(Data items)
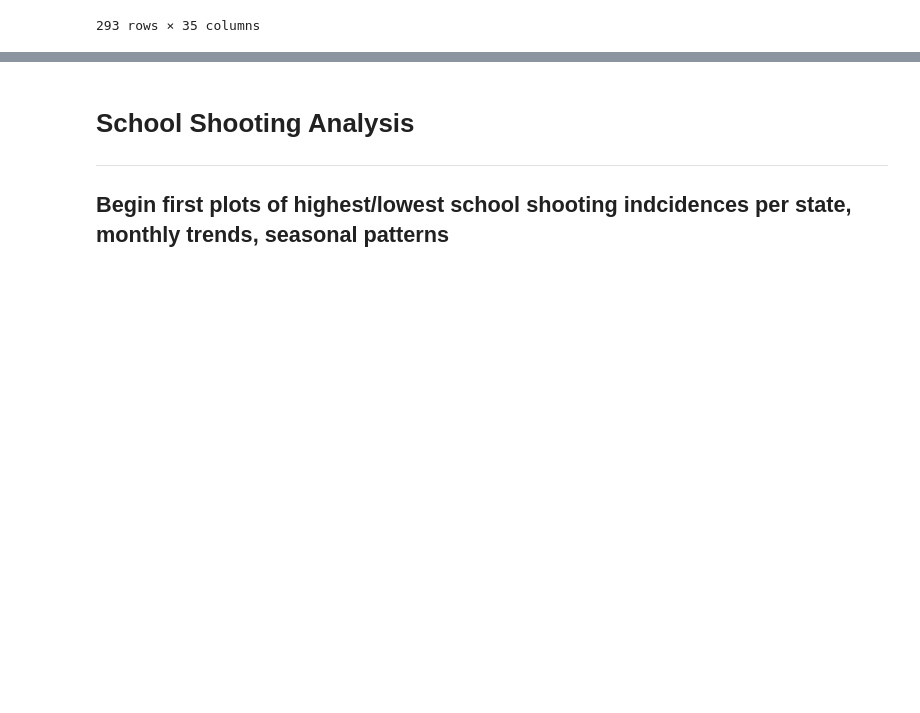
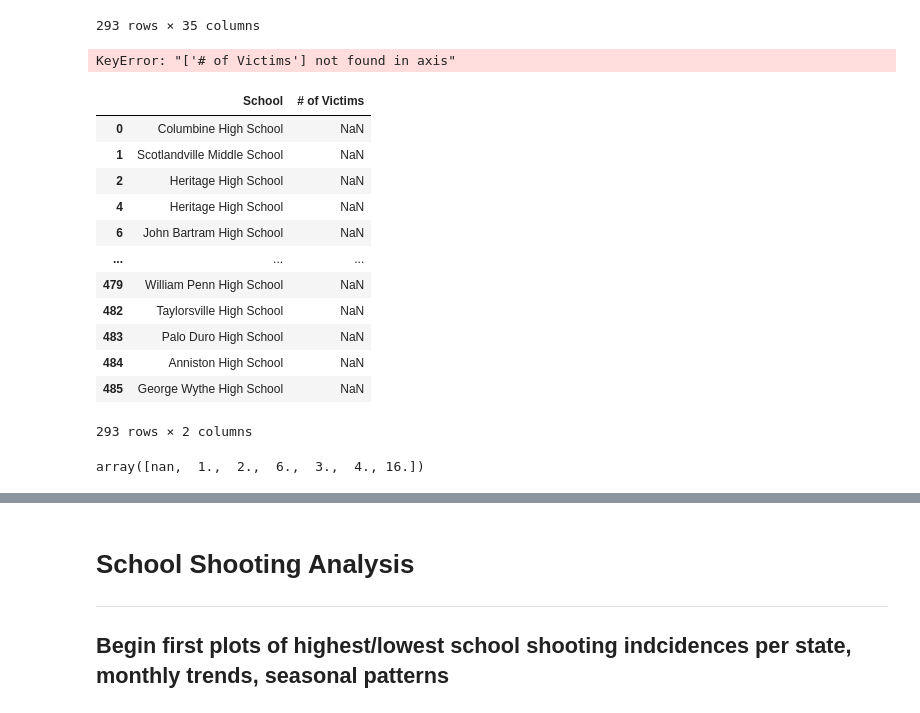
Before and after one commit to LeviEzra1/Project1_team4, a Jupyter notebook: Adriel_analysis/dataset_draft.ipynb, the cells around one changed output, grey strips where cells are left out. Drawn from its saved outputs; the diff is of its cells as text; code cells hidden in the pictures; blank space fills up the shorter version.

```diff
--- a/Adriel_analysis/dataset_draft.ipynb
+++ b/Adriel_analysis/dataset_draft.ipynb
@@ -332,3 +373,27 @@ Full_SchoolS_df_copy
 | 484 | 381 | 33.661200 | -85.820000 | Anniston High School | Anniston | Alabama | 2023 | 2023-03-22 | Spring | NaN | ... | ... |
 | 485 | 383 | 37.510274 | -77.483075 | George Wythe High School | Richmond | Virginia | 2023 | 2023-04-27 | Spring | NaN | ... | ... |
 293 rows × 35 columns
+# %%
+Full_SchoolS_df_copy = Full_SchoolS_df_copy.drop(['# of Victims'])
+# %% [output]
+KeyError: "['# of Victims'] not found in axis"
+# %%
+Full_SchoolS_df_copy[['School', '# of Victims']]
+# %% [output]
+|  | School | # of Victims |
+| 0 | Columbine High School | NaN |
+| 1 | Scotlandville Middle School | NaN |
+| 2 | Heritage High School | NaN |
+| 4 | Heritage High School | NaN |
+| 6 | John Bartram High School | NaN |
+| ... | ... | ... |
+| 479 | William Penn High School | NaN |
+| 482 | Taylorsville High School | NaN |
+| 483 | Palo Duro High School | NaN |
+| 484 | Anniston High School | NaN |
+| 485 | George Wythe High School | NaN |
+293 rows × 2 columns
+# %%
+Full_SchoolS_df_copy['# of Victims'].unique()
+# %% [output]
+array([nan,  1.,  2.,  6.,  3.,  4., 16.])
```
Also changed, not shown: parts of 6 cells of this notebook, 1 other file.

Work order: Check each line of the entries above for the string "rows", and return those that contain it.

Solution to this exercise:
 293 rows × 35 columns
+293 rows × 2 columns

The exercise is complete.